GNU gprof provides two kinds of information that you can use to optimize the program:
- A histogram with which you can identify the functions in the program that take up the most execution time
- A call graph that shows what functions called which other functions, and how many times
The execution flow of the program is altered so that gprof can obtain data. Consequently, this method of profiling is considered software-intrusive. The program flow is altered in two ways:
- To obtain histogram data, the program is periodically interrupted to obtain a sample of its program counter location. This user-defined interval is usually measured in milliseconds. The program counter location helps identify which function was being executed at that particular sample. Taking multiple samples over a long interval of a few seconds helps identify which functions execute for the longest time in the program.
- To obtain the call graph information, the compiler annotates every function call to store the caller and callee information in a data structure.
The profiling workflow is described in the following diagram:
Figure 1. Profiling Workflow

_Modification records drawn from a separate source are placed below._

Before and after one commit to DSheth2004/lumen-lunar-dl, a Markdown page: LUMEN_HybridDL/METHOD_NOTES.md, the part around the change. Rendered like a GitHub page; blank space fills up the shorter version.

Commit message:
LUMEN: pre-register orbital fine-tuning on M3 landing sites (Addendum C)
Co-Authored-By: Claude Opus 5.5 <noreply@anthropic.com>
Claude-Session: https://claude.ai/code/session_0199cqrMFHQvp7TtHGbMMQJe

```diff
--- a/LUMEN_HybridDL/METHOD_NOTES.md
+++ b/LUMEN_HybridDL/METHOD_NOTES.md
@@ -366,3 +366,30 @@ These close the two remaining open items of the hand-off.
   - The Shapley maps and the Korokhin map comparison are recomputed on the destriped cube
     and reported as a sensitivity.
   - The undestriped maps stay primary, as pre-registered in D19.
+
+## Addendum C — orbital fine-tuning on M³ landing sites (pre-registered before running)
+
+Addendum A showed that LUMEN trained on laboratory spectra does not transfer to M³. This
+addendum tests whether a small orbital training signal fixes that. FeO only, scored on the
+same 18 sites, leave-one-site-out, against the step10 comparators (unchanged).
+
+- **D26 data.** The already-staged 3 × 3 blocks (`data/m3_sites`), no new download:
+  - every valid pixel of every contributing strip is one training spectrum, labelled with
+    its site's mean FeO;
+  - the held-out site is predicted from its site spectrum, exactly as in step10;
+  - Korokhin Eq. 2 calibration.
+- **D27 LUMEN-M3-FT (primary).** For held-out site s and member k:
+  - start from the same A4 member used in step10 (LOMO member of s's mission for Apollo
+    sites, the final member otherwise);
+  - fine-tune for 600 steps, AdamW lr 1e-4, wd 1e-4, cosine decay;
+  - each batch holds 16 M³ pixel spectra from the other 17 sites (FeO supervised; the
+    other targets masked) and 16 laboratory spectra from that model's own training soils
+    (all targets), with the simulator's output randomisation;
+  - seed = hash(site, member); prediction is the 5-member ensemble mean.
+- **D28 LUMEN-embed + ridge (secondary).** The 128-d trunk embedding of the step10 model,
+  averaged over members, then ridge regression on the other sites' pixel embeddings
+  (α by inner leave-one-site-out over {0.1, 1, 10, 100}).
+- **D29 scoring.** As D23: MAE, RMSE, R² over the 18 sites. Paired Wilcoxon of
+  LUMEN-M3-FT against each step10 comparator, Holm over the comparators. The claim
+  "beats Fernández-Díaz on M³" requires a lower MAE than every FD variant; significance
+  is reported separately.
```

Note: Xilinx recommends not to use garbage collector flags when you run profiling. Using garbage collector flags can cause errors.For additional information about GNU gprof, refer to http://sourceware.org/binutils/docs-2.18/gprof/index.html .